One of the most grown-up review sites around
One of the most grown-up review sites around

Search MusicWeb Here


International mailing

Up to 40% off

  Founder: Len Mullenger


Some items
to consider

Piano Concertos 1 and 2
Surprise Best Seller and now

A Garland for John McCabe


DIETHELM Symphonies

The best Rite of Spring in Years

BACH Magnificat

Brian Symphs 8, 21, 26

Just enjoy it!

La Mer Ticciati




simply marvellous

Outstanding music

Elite treatment

some joyous Gershwin

Bartok String Quartets
uniquely sensitive

Cantatas for Soprano


alternatively AmazonUK   AmazonUS

Ludwig van BEETHOVEN (1770-1827)
Piano Sonata No. 29 in B flat, Op. 106, Hammerklavier (1818) [44:50]
Piano Sonata No. 3 in C, Op. 2 No. 3 (1794/5) [26:35].
Markus Becker (piano)
rec. November 2004. DDD
CPO 777 239-2 [71:30]

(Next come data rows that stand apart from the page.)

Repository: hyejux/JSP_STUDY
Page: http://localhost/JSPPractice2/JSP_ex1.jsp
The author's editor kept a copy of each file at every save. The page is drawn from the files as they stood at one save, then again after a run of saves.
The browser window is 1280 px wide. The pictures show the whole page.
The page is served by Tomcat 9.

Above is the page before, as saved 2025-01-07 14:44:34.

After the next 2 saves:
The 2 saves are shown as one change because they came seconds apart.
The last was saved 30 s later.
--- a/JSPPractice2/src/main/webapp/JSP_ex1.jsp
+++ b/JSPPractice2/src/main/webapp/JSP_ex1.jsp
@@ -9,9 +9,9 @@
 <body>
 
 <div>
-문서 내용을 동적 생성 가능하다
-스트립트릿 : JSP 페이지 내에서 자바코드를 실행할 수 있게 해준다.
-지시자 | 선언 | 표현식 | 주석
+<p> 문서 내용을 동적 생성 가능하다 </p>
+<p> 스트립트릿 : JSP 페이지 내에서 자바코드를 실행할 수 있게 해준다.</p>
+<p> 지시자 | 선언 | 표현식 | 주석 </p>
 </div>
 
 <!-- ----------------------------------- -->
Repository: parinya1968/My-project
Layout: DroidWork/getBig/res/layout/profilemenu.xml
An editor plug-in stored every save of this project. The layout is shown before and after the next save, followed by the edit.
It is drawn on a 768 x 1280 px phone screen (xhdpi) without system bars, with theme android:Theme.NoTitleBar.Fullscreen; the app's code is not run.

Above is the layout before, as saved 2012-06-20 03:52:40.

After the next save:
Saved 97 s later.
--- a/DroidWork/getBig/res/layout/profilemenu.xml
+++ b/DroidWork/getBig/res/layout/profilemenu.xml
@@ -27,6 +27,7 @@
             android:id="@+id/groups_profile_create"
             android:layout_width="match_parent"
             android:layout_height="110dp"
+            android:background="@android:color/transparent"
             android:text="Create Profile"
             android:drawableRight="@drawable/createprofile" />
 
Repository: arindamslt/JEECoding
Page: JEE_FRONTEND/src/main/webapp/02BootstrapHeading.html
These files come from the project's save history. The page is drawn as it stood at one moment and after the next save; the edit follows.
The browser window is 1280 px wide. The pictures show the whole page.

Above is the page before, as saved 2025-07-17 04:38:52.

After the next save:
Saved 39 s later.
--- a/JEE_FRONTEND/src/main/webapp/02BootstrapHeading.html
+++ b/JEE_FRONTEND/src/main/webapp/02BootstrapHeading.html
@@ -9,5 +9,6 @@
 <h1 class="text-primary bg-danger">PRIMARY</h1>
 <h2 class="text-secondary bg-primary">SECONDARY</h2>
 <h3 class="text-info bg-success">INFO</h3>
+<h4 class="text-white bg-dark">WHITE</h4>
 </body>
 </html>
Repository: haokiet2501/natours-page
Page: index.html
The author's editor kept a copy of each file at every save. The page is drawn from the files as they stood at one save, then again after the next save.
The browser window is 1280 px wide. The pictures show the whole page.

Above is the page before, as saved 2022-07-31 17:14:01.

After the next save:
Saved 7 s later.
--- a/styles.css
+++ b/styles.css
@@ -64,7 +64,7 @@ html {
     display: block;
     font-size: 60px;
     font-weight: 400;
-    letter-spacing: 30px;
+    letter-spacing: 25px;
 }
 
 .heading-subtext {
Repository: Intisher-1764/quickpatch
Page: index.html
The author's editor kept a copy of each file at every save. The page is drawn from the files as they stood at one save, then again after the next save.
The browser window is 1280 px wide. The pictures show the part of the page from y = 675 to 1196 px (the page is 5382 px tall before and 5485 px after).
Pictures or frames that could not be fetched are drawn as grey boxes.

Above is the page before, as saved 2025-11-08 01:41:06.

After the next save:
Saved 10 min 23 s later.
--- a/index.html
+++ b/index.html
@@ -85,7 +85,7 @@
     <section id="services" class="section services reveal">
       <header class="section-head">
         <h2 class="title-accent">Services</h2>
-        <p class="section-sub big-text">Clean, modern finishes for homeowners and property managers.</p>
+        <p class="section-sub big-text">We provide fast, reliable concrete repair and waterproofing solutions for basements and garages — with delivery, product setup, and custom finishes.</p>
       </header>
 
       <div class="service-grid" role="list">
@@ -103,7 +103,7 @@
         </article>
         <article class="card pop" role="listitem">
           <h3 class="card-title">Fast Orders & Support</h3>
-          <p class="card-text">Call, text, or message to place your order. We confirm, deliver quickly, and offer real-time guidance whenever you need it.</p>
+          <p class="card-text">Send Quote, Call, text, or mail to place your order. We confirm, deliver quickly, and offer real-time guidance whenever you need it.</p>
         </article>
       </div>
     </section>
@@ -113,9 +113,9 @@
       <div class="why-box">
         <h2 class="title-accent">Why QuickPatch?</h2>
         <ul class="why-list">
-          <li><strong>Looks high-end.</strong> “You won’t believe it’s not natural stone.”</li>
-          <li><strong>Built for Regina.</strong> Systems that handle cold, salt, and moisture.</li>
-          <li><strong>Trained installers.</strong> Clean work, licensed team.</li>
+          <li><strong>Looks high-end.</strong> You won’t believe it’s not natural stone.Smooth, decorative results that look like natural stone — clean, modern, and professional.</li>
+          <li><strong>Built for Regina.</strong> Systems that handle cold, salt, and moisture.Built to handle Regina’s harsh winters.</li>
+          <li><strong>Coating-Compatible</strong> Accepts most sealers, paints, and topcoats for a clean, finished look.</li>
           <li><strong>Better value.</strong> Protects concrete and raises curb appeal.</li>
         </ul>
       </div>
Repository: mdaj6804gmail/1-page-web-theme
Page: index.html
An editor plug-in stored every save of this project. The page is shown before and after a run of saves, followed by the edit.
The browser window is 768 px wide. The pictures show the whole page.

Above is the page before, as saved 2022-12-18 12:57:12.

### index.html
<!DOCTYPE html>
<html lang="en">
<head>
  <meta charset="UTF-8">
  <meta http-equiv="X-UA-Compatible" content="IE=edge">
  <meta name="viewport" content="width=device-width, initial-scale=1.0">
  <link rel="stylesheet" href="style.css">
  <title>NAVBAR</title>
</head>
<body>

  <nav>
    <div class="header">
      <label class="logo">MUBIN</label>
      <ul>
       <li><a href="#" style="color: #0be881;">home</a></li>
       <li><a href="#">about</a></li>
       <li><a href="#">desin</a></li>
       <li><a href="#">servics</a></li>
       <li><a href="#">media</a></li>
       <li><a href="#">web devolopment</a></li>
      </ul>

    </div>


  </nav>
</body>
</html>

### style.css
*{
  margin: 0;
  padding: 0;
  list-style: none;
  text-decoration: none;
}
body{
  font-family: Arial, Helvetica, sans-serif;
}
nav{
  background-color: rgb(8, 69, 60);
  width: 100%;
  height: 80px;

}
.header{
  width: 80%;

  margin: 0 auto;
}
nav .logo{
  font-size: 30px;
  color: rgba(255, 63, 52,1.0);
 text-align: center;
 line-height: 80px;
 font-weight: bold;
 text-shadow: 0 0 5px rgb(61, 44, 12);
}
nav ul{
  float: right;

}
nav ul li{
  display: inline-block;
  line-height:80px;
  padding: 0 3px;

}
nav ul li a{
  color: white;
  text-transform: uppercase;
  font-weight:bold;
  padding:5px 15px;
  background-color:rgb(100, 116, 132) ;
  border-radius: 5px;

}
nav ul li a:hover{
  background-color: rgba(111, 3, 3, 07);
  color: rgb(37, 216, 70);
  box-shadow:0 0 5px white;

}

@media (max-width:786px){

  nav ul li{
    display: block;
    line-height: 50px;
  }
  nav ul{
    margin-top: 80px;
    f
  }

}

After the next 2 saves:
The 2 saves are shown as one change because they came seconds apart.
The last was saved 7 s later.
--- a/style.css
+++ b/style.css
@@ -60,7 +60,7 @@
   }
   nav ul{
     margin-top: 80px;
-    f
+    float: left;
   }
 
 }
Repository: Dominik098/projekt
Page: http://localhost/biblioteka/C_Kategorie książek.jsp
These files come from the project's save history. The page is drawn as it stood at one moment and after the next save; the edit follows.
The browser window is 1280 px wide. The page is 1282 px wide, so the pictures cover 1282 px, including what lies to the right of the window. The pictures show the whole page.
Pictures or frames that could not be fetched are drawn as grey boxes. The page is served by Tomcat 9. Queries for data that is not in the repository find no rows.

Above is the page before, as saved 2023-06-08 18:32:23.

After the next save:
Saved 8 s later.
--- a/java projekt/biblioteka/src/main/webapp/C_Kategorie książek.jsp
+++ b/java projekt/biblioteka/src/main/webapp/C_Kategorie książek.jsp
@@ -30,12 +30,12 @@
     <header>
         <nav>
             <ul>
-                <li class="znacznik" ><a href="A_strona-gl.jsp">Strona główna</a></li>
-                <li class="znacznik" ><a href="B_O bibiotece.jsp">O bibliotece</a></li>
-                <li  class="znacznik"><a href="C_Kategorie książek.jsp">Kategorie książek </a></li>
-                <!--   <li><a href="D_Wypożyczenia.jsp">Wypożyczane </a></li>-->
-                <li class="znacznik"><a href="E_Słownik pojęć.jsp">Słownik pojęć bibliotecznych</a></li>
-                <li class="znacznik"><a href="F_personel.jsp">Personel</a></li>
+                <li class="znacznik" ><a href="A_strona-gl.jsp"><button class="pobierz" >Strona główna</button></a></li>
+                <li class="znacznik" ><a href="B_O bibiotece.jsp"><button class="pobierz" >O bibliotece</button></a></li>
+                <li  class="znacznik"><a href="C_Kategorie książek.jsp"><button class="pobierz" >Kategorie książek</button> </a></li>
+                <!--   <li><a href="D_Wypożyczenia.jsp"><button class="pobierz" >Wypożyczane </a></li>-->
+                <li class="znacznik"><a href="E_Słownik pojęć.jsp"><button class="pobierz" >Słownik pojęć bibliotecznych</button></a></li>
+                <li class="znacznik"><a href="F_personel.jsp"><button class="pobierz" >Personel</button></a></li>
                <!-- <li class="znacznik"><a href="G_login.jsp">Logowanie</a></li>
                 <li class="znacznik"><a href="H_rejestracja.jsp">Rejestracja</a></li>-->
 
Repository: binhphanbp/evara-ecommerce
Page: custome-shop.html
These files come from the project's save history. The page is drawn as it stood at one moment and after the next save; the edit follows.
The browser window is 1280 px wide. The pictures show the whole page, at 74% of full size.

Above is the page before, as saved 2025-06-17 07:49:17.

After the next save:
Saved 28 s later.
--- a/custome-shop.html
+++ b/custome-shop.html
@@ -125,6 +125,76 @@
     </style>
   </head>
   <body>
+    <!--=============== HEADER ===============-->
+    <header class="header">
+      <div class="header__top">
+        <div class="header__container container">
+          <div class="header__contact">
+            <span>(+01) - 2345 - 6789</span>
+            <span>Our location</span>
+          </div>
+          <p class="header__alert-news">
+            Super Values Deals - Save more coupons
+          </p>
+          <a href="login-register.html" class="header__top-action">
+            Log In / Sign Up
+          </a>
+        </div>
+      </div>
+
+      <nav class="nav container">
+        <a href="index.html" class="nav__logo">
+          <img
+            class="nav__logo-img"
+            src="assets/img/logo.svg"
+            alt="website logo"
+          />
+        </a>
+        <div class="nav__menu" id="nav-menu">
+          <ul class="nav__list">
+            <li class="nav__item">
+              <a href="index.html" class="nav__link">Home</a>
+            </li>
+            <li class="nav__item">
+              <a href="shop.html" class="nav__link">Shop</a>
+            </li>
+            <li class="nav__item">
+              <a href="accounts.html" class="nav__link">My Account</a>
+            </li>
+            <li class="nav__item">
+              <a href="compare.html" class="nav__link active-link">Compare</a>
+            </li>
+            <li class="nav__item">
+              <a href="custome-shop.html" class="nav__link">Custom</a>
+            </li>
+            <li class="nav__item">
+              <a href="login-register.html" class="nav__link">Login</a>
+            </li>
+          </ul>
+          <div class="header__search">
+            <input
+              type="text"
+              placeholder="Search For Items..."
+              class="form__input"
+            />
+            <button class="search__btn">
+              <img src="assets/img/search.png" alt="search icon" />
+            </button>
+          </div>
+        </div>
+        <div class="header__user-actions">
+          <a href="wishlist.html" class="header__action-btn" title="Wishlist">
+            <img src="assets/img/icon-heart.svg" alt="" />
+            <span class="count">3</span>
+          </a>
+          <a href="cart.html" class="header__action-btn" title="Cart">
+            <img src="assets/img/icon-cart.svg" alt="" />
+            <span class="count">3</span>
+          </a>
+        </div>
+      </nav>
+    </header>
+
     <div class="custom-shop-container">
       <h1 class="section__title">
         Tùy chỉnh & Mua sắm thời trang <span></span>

I very much enjoyed Markus Becker's disc of Dussek for CPO on 777 020-2 (see review): piano sonatas Opp. 44, 61 and 64. Yet Dussek is one thing; the Beethoven of the Hammerklavier altogether another. Becker clearly takes a heroic view of this gargantuan work; just listen to the challenge of the opening bars. There is plenty of understanding of voice-leading here, too. It is just that there is a tendency for Becker to get more pedestrian as the movement progresses. The Scherzo fares well enough, but it is not really until the huge slow movement that we get to hear what Becker is capable of. Becker takes it at my kind of speed: very, very slowly it takes him just one second under twenty minutes. He has the long-range clarity of thought and the cantabile, legato touch to sustain it. If this is not the deepest version - try Schnabel, Pollini or Brendel for that - Becker nevertheless sustains the tension over such a large span.
A shame, then, that the finale almost spoils it by being rather careful with the fugue's expository semiquavers. In live performance I feel sure Becker would not tread quite so thoughtfully. The tension does flag, though this is more Bachian than Beethovenian playing. Ironically, Becker is at his best just before the end. There is so much to admire here, yet this is clearly an interpretation in progress.
The B flat Sonata, Op. 22 is one of the longest of Beethoven's earlier works in this genre. It is also notoriously tricky: that pesky C major so many white notes! Yet Becker makes light of the difficulties, clarifying voice-leading and projecting a crystal-clean treble. This is very well caught in CPO's recording. The dreamy yet not unstylish Adagio is pitted against an opera buffa-like Scherzo where the polyphonic strands play Tom-and-Jerry with each other. The finger-twister finale is expertly negotiated with a real sense of rightness.
Becker is a pianist to watch. I would like to see him live, for sure. Unfortunately the booklet is not up to CPO's normally high standards. There is no recording venue specified, something CPO are normally consistent about also, his instrument is referred to as a 'fortepiano' and just next to that a Steinway model 'D'.
Colin Clarke




Gerard Hoffnung CDs

Advertising on

Donate and get a free CD


New Releases

Naxos Classical

Nimbus Podcast

Obtain 10% discount

Special offer 50% off

Musicweb sells the following labels
Acte Préalable
(THE Polish label)
Altus 10% off
Atoll 10% off
CRD 10% off
Hallé 10% off
Lyrita 10% off
Nimbus 10% off
Nimbus Alliance
Prima voce 10% off
Red Priest 10% off
Retrospective 10% off
Saydisc 10% off
Sterling 10% off

Follow us on Twitter

Subscribe to our free weekly review listing

Sample: See what you will get

Editorial Board
MusicWeb International
Founding Editor
Rob Barnett
Senior Editor
John Quinn
Seen & Heard
Editor Emeritus
   Bill Kenny
Editor in Chief
MusicWeb Webmaster
   David Barker
MusicWeb Founder
   Len Mullenger


Return to Review Index

Untitled Document

Reviews from previous months
Join the mailing list and receive a hyperlinked weekly update on the discs reviewed. details
We welcome feedback on our reviews. Please use the Bulletin Board
Please paste in the first line of your comments the URL of the review to which you refer.